Your wife, (so I would say,) and your affectionate servant,
O undistinguish'd space of woman's will!
[Exit Edgar, dragging out the body.
Give me your hand:
[Exeunt. SCENE VII.
A Tent in the French camp. LEAR on a bed, asleep ;
Physician, Gentleman, and others, attending: Enter
Cor. O thou good Kent, how shall I live, and work, To match thy goodness? My life will be too short, And every measure fail me.
·Kent. To be acknowledg'd, madam, is o'erpay'd.
Be better suited:
Pardon me, dear madam;
[to the Physician. Phys. Madam, sleeps still.
Cor. O you kind gods,
So please your majesty, That we may wake the king ? he hath slept long.
Cor. Be govern'd by your knowledge, and proceed l' the sway of your own will.
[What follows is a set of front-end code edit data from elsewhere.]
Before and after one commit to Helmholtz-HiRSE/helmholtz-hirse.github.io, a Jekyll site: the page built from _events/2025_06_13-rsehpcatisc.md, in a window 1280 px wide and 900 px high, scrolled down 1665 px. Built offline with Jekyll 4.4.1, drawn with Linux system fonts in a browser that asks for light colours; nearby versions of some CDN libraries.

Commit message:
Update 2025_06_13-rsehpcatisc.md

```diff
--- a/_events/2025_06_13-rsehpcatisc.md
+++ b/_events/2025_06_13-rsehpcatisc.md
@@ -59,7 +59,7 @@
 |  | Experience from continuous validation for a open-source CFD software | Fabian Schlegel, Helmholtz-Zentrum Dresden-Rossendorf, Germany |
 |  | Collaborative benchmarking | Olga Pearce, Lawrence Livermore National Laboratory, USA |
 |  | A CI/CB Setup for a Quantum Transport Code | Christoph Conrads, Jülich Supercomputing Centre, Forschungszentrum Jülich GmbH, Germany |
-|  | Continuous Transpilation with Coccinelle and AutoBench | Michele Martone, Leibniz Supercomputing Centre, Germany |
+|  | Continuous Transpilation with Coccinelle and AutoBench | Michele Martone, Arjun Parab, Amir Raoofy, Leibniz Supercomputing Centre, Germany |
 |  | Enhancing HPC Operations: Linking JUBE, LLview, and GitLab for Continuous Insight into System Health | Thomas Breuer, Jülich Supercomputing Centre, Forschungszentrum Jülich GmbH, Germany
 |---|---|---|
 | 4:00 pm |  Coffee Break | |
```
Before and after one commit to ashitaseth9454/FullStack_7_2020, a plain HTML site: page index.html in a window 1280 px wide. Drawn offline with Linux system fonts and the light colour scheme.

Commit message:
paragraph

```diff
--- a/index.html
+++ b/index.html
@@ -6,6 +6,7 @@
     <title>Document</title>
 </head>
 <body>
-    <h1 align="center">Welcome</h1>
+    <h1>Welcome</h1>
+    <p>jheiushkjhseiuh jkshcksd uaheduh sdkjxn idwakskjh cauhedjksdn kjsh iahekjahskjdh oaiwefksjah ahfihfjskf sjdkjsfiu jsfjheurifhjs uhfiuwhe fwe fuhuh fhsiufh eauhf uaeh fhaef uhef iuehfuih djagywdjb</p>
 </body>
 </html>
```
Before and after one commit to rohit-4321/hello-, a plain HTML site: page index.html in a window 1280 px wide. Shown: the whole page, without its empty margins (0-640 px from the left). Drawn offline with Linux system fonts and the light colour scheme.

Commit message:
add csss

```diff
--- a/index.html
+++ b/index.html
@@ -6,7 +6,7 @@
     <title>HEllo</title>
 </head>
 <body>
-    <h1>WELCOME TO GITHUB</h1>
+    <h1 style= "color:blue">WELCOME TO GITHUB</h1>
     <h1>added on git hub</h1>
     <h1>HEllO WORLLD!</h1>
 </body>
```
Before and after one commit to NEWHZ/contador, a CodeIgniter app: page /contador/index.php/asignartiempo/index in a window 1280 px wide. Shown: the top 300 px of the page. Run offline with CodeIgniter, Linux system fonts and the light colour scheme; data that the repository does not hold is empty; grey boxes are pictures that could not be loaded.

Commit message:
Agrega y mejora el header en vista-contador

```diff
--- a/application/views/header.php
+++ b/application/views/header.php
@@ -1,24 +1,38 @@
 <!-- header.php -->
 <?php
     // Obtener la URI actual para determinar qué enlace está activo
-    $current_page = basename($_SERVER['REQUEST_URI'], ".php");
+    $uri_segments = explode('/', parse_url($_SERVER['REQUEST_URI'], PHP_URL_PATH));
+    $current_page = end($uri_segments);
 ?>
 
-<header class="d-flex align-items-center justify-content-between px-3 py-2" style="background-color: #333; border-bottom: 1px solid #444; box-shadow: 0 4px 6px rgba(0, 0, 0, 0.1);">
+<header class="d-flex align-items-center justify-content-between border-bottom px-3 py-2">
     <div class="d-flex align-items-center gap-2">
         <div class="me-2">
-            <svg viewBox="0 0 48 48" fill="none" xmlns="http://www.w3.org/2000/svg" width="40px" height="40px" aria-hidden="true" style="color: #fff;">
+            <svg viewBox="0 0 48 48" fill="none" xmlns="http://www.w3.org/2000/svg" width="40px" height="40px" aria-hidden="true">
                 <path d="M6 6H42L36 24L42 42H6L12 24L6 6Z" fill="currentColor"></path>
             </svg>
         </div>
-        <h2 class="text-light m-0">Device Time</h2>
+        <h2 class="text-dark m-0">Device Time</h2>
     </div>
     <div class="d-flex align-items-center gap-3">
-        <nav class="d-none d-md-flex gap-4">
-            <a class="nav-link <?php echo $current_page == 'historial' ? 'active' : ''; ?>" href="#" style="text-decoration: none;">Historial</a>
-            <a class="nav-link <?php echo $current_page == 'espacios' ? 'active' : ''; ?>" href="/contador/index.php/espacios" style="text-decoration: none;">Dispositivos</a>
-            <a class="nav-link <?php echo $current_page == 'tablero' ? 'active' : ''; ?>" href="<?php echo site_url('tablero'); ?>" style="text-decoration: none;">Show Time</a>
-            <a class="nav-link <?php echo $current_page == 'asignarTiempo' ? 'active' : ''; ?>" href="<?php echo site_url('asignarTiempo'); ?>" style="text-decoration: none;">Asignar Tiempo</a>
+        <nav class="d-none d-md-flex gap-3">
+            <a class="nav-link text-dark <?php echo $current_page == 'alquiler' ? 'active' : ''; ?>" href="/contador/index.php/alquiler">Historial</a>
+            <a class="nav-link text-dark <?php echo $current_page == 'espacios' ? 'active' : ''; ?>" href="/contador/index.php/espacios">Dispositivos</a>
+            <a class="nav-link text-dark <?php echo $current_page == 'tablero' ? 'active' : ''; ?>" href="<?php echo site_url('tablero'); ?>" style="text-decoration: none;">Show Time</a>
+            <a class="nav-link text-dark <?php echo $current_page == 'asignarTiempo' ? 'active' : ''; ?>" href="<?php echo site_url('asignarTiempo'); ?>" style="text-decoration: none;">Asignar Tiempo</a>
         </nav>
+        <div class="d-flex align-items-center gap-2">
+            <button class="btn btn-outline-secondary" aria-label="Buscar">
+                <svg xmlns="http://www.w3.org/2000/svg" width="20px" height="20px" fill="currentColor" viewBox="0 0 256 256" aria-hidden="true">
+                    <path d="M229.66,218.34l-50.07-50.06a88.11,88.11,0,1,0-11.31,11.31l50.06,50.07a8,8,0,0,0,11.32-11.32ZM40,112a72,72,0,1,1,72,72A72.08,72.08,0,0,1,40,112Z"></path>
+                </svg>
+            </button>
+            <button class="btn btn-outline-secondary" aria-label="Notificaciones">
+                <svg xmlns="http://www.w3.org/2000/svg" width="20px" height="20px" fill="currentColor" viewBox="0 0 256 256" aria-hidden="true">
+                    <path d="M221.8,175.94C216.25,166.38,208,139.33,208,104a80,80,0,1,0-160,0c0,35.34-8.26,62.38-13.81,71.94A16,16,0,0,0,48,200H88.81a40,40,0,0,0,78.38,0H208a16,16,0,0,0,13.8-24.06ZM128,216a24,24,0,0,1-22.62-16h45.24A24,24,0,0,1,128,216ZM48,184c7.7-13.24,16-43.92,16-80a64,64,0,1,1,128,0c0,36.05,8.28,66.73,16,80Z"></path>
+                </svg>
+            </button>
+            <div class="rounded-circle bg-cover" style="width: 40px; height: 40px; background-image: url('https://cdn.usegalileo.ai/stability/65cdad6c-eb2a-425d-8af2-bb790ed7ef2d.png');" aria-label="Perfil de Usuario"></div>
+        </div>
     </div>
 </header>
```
Is he array'd?
Gent. Ay, madam; in the heaviness of his sleep, We put fresh garments on him. Phys. Be by, good madam, when we do awake
him; I doubt not of his temperance. Cor.
Very well. Phys. Please you, draw near.-Louder the mu
sick there. Cor. O my dear father! Restoration, hang